▶ TASK DESCRIPTION: For this exercise, copy each line of the records that contains the word "rows".

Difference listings

* * *

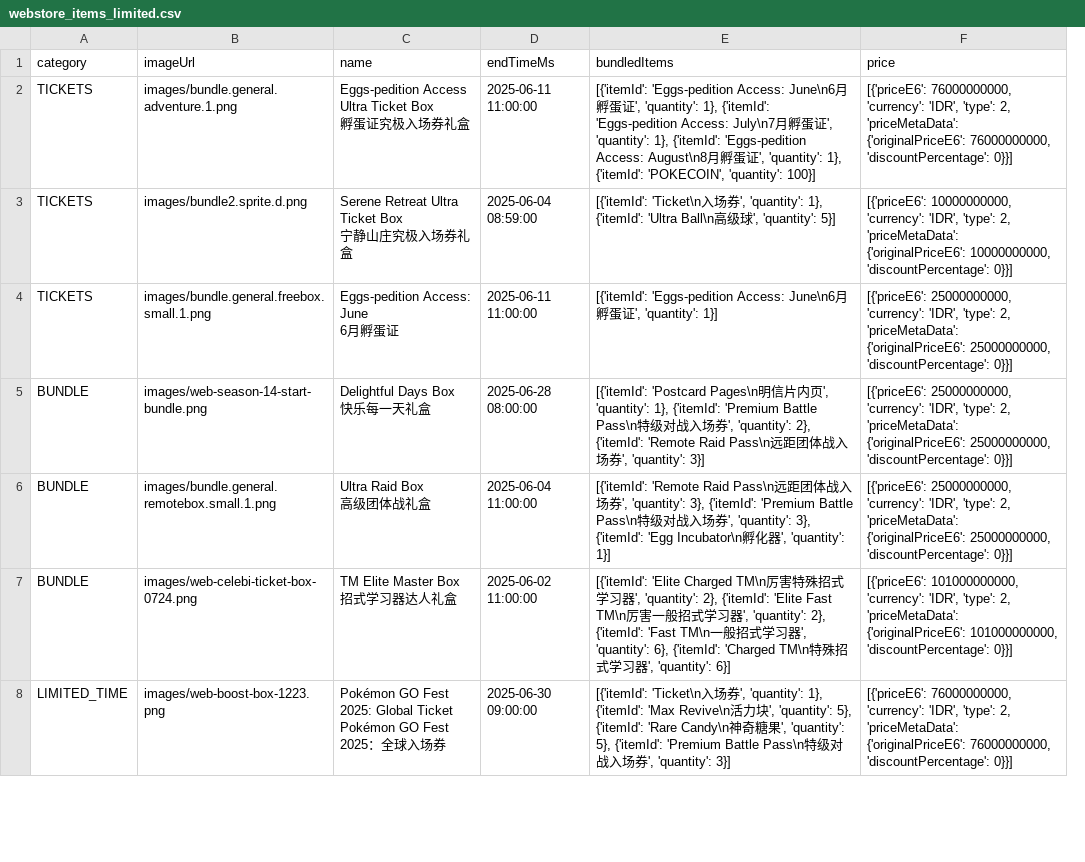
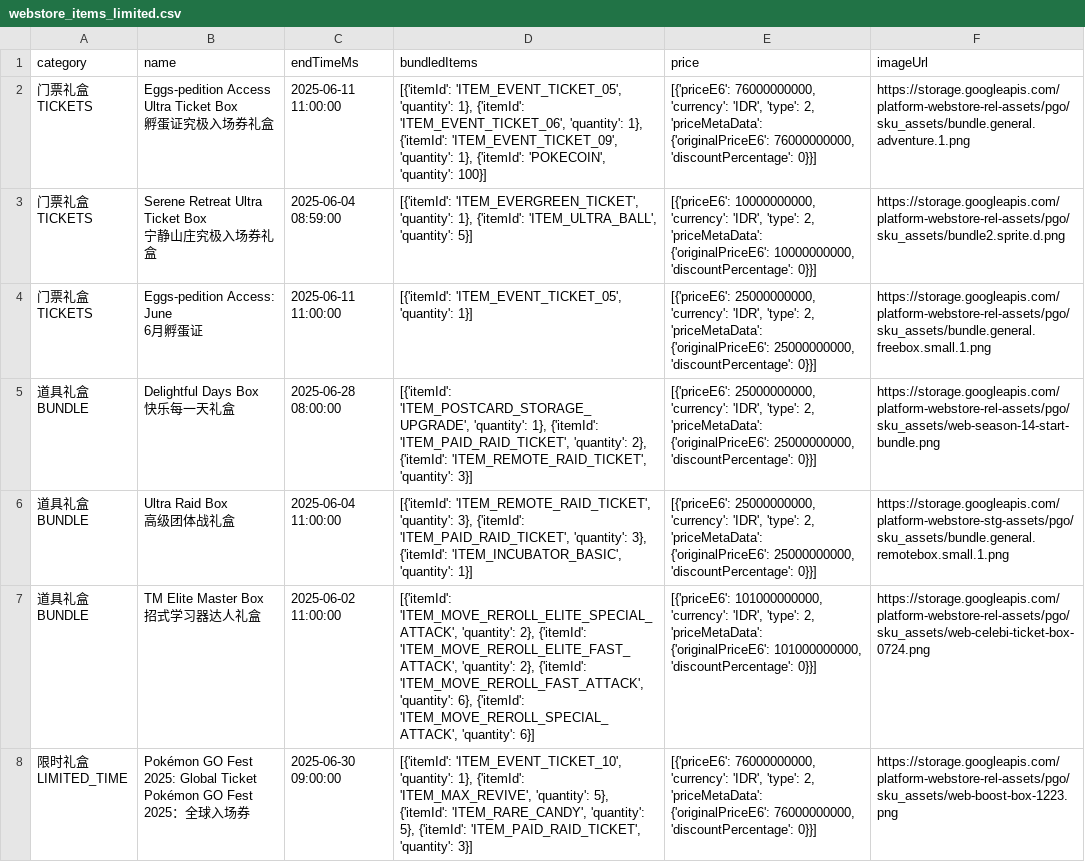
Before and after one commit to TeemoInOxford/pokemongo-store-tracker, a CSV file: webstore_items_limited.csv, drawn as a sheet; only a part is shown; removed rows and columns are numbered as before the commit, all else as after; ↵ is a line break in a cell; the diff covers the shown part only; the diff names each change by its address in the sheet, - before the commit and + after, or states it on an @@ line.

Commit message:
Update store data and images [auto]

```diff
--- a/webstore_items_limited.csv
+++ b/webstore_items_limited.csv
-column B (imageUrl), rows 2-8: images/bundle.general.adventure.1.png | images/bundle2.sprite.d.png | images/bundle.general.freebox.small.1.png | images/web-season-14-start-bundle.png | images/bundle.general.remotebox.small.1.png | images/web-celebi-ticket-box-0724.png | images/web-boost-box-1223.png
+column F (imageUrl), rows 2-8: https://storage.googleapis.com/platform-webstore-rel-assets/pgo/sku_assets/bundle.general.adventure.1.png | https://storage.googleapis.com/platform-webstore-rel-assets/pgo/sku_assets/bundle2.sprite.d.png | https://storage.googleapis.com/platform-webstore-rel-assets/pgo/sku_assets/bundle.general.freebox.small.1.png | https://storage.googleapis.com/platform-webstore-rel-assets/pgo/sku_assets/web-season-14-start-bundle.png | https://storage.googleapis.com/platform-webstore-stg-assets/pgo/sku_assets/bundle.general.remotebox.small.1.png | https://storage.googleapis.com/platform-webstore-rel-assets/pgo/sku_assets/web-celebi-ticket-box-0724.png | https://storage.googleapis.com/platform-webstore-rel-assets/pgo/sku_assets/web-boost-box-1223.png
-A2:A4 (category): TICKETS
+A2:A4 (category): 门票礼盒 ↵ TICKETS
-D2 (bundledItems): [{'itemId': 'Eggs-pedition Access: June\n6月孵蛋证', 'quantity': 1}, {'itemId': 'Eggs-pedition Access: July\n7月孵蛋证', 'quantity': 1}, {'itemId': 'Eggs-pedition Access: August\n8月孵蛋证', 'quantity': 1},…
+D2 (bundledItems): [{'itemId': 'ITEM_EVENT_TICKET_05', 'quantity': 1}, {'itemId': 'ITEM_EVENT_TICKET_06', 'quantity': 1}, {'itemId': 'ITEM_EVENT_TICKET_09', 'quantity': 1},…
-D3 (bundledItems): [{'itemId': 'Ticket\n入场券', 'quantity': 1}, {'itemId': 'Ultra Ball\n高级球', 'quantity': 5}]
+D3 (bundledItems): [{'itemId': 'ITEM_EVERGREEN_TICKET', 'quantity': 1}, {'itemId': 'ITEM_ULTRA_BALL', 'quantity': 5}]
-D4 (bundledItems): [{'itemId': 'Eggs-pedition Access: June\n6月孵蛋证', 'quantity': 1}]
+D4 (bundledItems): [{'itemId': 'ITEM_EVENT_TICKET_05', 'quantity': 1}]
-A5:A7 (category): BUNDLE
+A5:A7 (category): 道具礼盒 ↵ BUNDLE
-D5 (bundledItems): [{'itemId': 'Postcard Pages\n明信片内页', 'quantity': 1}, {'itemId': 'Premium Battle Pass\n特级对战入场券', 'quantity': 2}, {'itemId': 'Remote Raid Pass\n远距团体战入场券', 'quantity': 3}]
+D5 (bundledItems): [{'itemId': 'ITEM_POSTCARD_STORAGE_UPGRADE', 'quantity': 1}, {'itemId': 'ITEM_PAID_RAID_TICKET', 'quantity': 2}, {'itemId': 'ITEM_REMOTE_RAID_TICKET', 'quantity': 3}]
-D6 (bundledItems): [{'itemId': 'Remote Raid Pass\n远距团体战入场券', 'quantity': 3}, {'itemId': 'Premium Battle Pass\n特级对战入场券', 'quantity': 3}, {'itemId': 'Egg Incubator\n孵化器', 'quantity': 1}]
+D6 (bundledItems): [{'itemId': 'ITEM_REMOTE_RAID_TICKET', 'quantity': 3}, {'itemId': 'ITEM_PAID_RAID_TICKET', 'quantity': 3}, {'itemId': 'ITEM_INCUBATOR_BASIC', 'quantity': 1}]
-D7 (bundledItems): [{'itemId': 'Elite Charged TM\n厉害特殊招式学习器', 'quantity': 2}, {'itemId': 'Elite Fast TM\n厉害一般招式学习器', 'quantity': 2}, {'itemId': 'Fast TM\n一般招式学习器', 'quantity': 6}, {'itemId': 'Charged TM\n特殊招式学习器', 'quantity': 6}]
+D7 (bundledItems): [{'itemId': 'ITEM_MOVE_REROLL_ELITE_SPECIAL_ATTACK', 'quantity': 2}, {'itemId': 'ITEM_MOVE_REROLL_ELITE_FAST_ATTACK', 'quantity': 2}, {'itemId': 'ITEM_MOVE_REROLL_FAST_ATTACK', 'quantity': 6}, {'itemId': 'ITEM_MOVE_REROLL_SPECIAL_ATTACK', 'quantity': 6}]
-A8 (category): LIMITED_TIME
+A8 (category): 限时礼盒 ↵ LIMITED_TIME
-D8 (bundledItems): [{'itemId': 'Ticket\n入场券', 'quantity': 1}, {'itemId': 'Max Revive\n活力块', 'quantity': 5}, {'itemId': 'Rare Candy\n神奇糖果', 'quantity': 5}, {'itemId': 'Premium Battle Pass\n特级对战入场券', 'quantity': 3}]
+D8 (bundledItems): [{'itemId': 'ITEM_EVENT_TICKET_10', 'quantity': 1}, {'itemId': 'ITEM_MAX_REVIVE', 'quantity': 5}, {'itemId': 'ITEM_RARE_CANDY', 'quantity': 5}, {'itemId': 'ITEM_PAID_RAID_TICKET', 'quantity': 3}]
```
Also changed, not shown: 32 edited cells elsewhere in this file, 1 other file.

* * *

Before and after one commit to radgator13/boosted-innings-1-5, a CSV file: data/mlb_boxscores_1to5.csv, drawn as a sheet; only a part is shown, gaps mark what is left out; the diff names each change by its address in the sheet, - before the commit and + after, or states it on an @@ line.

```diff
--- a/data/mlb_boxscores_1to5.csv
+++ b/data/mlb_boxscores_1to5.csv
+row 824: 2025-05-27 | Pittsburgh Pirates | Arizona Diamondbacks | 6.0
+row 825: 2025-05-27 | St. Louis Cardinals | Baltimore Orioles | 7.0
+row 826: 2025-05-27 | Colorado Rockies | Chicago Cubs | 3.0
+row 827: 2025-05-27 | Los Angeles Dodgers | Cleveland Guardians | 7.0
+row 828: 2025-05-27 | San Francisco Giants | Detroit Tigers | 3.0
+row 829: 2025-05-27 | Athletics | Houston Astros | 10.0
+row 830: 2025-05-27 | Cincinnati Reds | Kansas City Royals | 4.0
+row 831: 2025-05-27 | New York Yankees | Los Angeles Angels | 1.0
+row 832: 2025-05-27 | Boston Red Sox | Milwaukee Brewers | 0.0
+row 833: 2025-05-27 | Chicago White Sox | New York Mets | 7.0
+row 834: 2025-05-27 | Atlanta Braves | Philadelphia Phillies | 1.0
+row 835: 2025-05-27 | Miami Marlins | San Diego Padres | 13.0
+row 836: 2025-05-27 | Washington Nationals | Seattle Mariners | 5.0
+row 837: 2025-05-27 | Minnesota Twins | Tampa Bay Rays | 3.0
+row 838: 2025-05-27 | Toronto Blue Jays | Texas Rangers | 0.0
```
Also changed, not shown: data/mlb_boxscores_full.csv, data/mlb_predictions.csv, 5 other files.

* * *

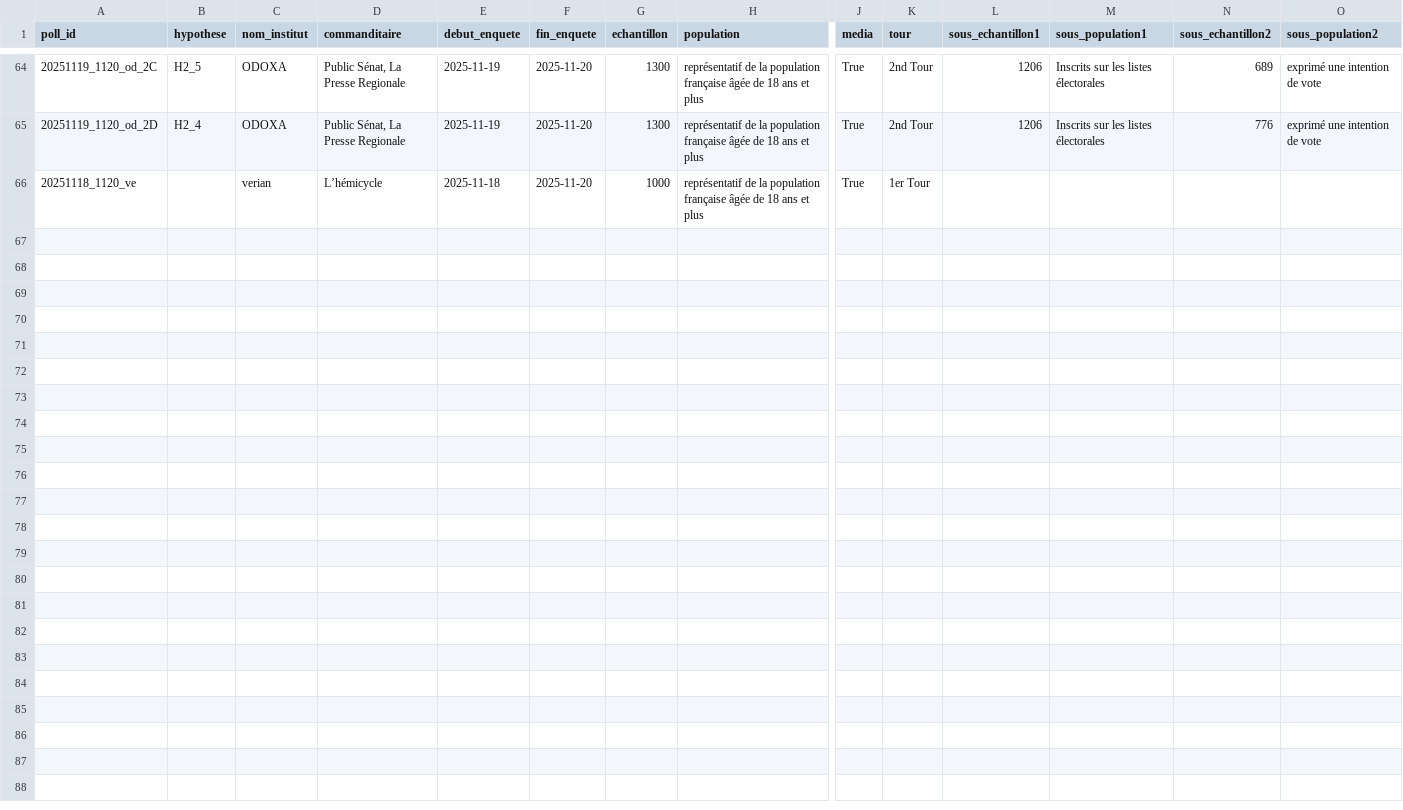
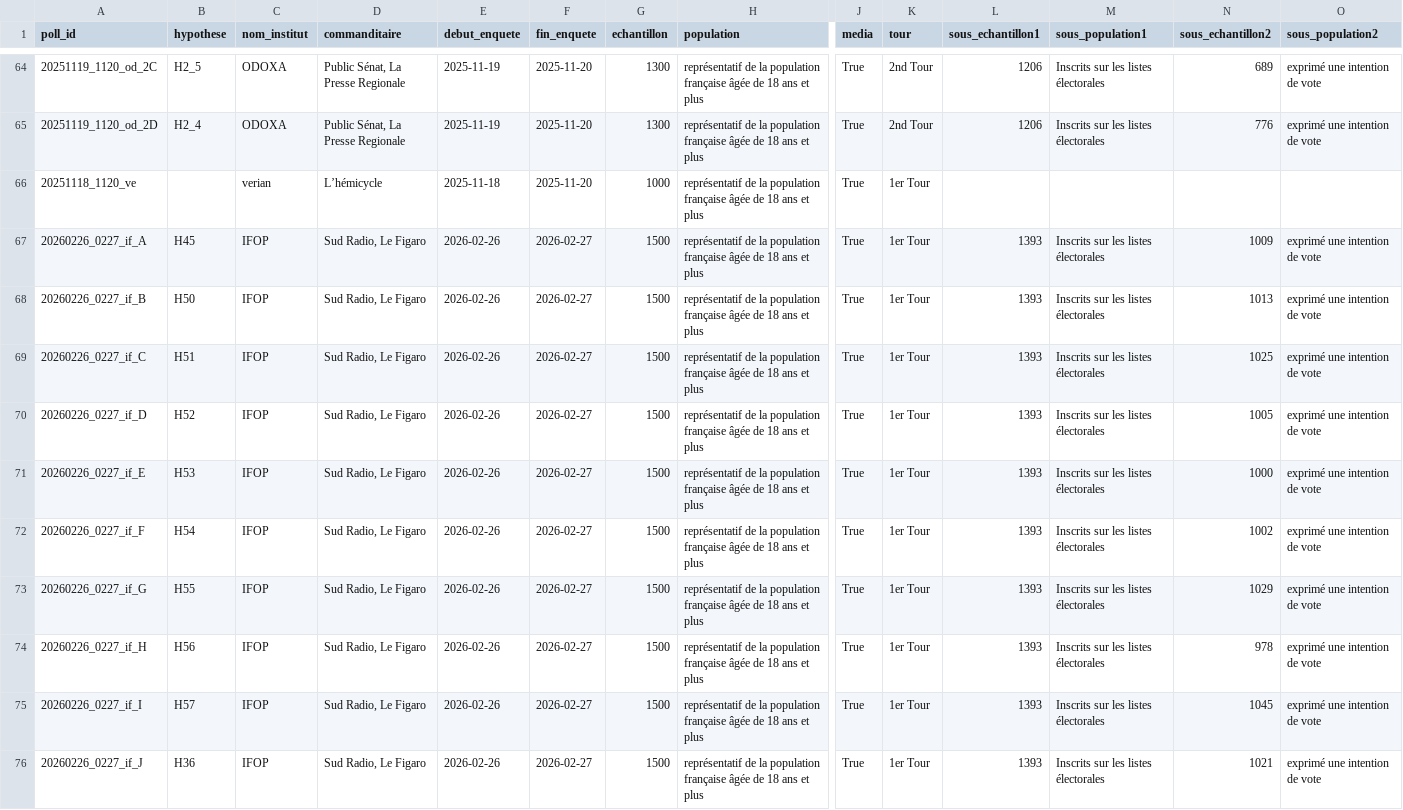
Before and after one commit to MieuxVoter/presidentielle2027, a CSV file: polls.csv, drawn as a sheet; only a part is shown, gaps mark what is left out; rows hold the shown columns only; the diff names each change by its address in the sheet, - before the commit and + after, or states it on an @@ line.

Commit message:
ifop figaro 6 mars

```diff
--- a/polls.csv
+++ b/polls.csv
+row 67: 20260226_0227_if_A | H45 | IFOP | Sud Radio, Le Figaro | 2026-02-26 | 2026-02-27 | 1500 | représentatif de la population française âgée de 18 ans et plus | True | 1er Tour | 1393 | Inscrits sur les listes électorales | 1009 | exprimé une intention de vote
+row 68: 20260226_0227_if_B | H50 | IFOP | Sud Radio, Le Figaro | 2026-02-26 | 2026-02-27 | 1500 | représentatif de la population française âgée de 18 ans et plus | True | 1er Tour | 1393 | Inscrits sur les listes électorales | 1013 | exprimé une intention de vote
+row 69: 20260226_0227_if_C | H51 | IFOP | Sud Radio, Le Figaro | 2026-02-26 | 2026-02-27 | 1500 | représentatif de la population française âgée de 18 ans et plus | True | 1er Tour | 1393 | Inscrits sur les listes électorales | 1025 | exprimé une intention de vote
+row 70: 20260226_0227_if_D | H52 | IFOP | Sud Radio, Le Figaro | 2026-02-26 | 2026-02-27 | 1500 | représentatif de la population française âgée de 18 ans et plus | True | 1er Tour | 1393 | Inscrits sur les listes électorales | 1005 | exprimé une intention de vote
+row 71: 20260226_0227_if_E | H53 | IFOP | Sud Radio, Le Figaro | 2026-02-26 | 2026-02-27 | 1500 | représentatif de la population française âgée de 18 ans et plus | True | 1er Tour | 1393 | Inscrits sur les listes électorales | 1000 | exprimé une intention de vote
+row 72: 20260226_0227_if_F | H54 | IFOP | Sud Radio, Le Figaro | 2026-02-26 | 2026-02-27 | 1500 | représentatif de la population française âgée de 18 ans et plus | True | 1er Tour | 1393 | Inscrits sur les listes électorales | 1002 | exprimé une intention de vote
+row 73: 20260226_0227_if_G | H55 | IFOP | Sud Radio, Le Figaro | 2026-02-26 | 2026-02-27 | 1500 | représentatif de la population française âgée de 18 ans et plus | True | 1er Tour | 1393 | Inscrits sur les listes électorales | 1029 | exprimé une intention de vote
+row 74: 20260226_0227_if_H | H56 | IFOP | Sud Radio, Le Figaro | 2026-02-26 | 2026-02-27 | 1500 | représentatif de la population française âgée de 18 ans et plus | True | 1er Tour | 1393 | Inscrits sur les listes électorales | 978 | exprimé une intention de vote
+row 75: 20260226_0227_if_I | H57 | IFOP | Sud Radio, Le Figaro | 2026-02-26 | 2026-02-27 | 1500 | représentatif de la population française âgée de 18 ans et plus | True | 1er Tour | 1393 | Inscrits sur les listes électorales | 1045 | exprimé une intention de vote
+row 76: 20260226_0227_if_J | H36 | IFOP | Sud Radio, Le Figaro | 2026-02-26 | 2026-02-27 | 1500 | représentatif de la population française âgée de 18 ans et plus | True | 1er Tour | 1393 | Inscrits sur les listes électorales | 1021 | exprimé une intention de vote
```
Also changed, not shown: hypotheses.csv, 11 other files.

* * *

▶ ANSWER TO THE PROBLEM:
Before and after one commit to TeemoInOxford/pokemongo-store-tracker, a CSV file: webstore_items_limited.csv, drawn as a sheet; only a part is shown; removed rows and columns are numbered as before the commit, all else as after; ↵ is a line break in a cell; the diff covers the shown part only; the diff names each change by its address in the sheet, - before the commit and + after, or states it on an @@ line.
-column B (imageUrl), rows 2-8: images/bundle.general.adventure.1.png | images/bundle2.sprite.d.png | images/bundle.general.freebox.small.1.png | images/web-season-14-start-bundle.png | images/bundle.general.remotebox.small.1.png | images/web-celebi-ticket-box-0724.png | images/web-boost-box-1223.png
+column F (imageUrl), rows 2-8: https://storage.googleapis.com/platform-webstore-rel-assets/pgo/sku_assets/bundle.general.adventure.1.png | https://storage.googleapis.com/platform-webstore-rel-assets/pgo/sku_assets/bundle2.sprite.d.png | https://storage.googleapis.com/platform-webstore-rel-assets/pgo/sku_assets/bundle.general.freebox.small.1.png | https://storage.googleapis.com/platform-webstore-rel-assets/pgo/sku_assets/web-season-14-start-bundle.png | https://storage.googleapis.com/platform-webstore-stg-assets/pgo/sku_assets/bundle.general.remotebox.small.1.png | https://storage.googleapis.com/platform-webstore-rel-assets/pgo/sku_assets/web-celebi-ticket-box-0724.png | https://storage.googleapis.com/platform-webstore-rel-assets/pgo/sku_assets/web-boost-box-1223.png
Before and after one commit to MieuxVoter/presidentielle2027, a CSV file: polls.csv, drawn as a sheet; only a part is shown, gaps mark what is left out; rows hold the shown columns only; the diff names each change by its address in the sheet, - before the commit and + after, or states it on an @@ line.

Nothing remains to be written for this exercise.